  • Author(s) Alan C. Cairns
  • Edition
  • Published02181992
  • PublisherACP - McGill Queen's University Press
  • ISBN9780773563278
Responding to the increasing diversity of the Canadian population -- and to an increasing sensitivity to historical diversities -- the 1982 Constitution Act amended the British North America Act and introduced the Charter of Rights and Freedoms, giving new powers to heterogeneous groups within the Canadian polity. These changes disturbed the equilibrium of an older, federalist Canada whose constitutional concerns were limited to the relative powers of federal and provincial governments and to French-English ethnic/linguistic questions. Cairns underlines the significance of international influences on the development of Canada's constitution, in particular the adoption of the Charter, and examines the constitution's role in shaping Canadians' civic identities and community conceptions. He argues that the constitution is a powerful mobilizing instrument that shapes the people subject to its authority. Canada is now populated by what Cairns calls "Charter Canadians," who see themselves as rights-bearers and tend to look to the federal government as the effective focus of political community. During the Meech Lake affair, the demands of Charter Canadians and politicized aboriginal peoples clashed with Quebec's constitutional aspirations as well as older élite accommodation politics. In addition to the Charter, the 1982 Constitution Act contained a new amending formula that contradicted the Charter's message that the rights of individuals precede those of governments. This formula gave a collective of federal and provincial governments a formal monopoly on constitutional change and encouraged the belief, refuted by the Meech Lake experience, that they could amend the constitution in terms of their own self-interest and announce the results as a fait accompli.
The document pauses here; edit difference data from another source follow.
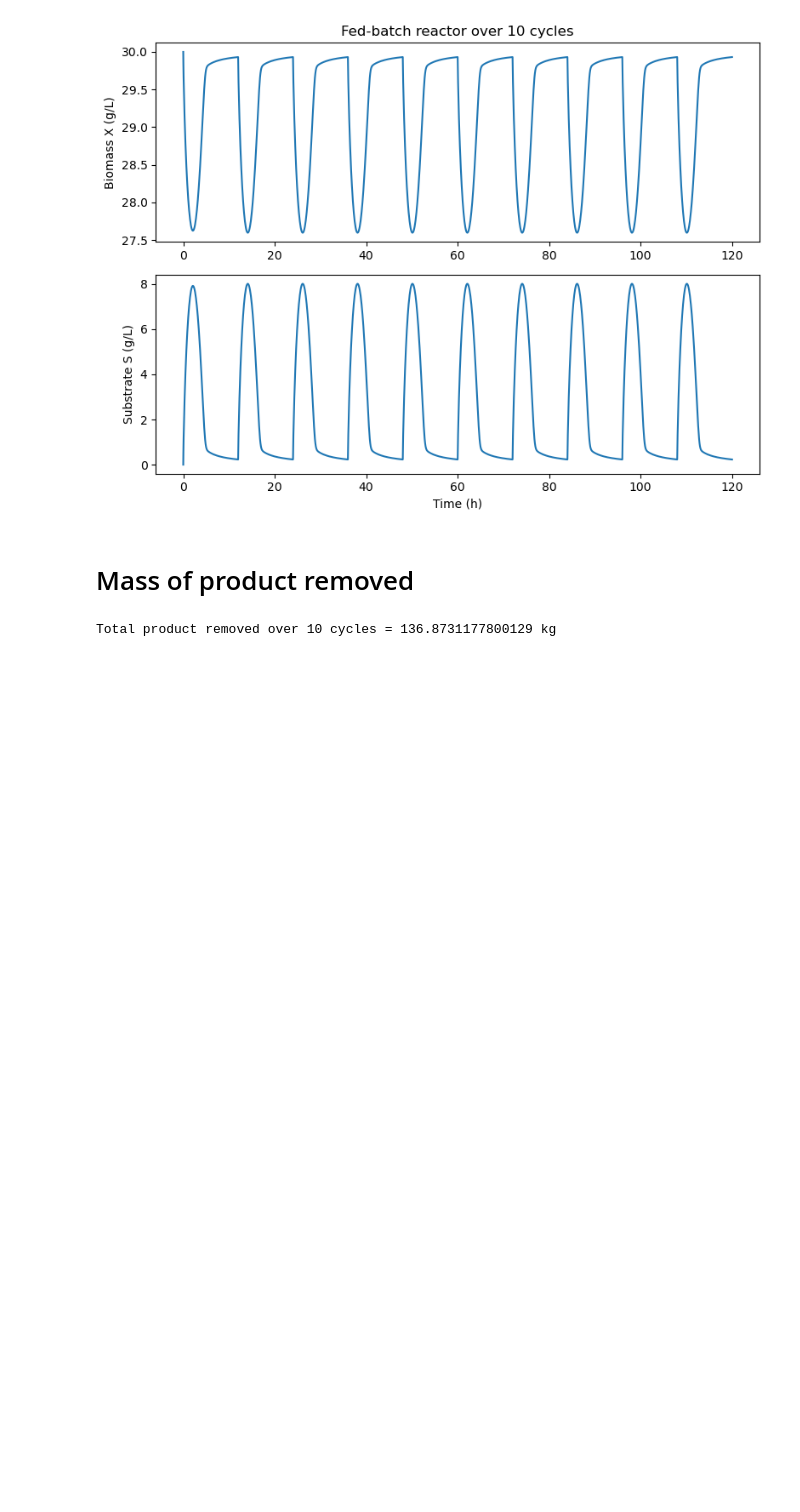
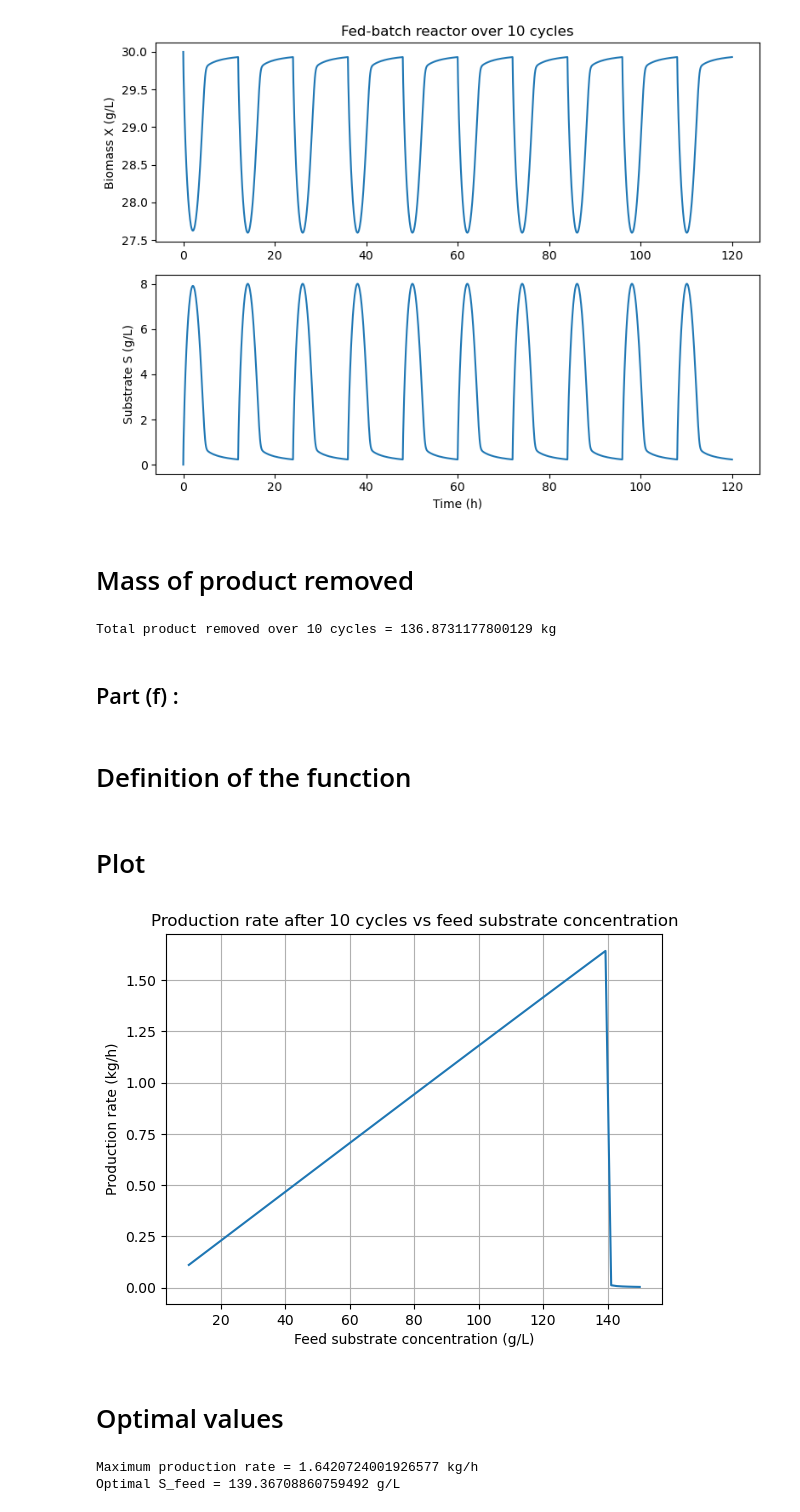
Before and after one commit to Noah-Paga/Bioreactor-mod-simulation, a Jupyter notebook: Project_3/Ex2.ipynb, the cells around one changed output. Drawn from its saved outputs; the diff is of its cells as text; code cells hidden in the pictures; blank space fills up the shorter version.

Commit message:
Part f

```diff
--- a/Project_3/Ex2.ipynb
+++ b/Project_3/Ex2.ipynb
@@ -97,3 +99,7 @@ plt.show()
 print("Total product removed over 10 cycles =", product_removed, "kg")
 # %% [output]
 Total product removed over 10 cycles = 136.8731177800129 kg
+# %% [markdown]
+## Part (f) :
+# %% [markdown]
+# Definition of the function
@@ -99,0 +154,21 @@ Total product removed over 10 cycles = 136.8731177800129 kg
+# %% [markdown]
+# Plot
+# %%
+plt.figure()
+plt.plot(S_feed_values, production_rates)
+plt.xlabel("Feed substrate concentration (g/L)")
+plt.ylabel("Production rate (kg/h)")
+plt.title("Production rate after 10 cycles vs feed substrate concentration")
+plt.grid()
+plt.show()
+# %% [output]
+[figure, added]
+# %% [markdown]
+# Optimal values
+# %%
+idx_max = np.argmax(production_rates)
+print("Maximum production rate =", production_rates[idx_max], "kg/h")
+print("Optimal S_feed =", S_feed_values[idx_max], "g/L")
+# %% [output]
+Maximum production rate = 1.6420724001926577 kg/h
+Optimal S_feed = 139.36708860759492 g/L
```
Also changed, not shown: parts of 2 cells of this notebook, 1 other file.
The clash between the Charter and the amending formula is constitutionally destabilizing, Cairns argues, because these two parts of the same constitution are based on different understandings of the fundamental purpose of the constitution and for whose benefit it exists. The Meech Lake fiasco, having brought Canada to the brink of disaster, clearly indicates that Canada's future constitutional health depends not only on the reconciliation of Quebec with the rest of Canada but -- respectful of the Charter's message -- on a simultaneous constitutional rapprochement between citizens and governments in the process of constitutional reform.

Charter versus Federalism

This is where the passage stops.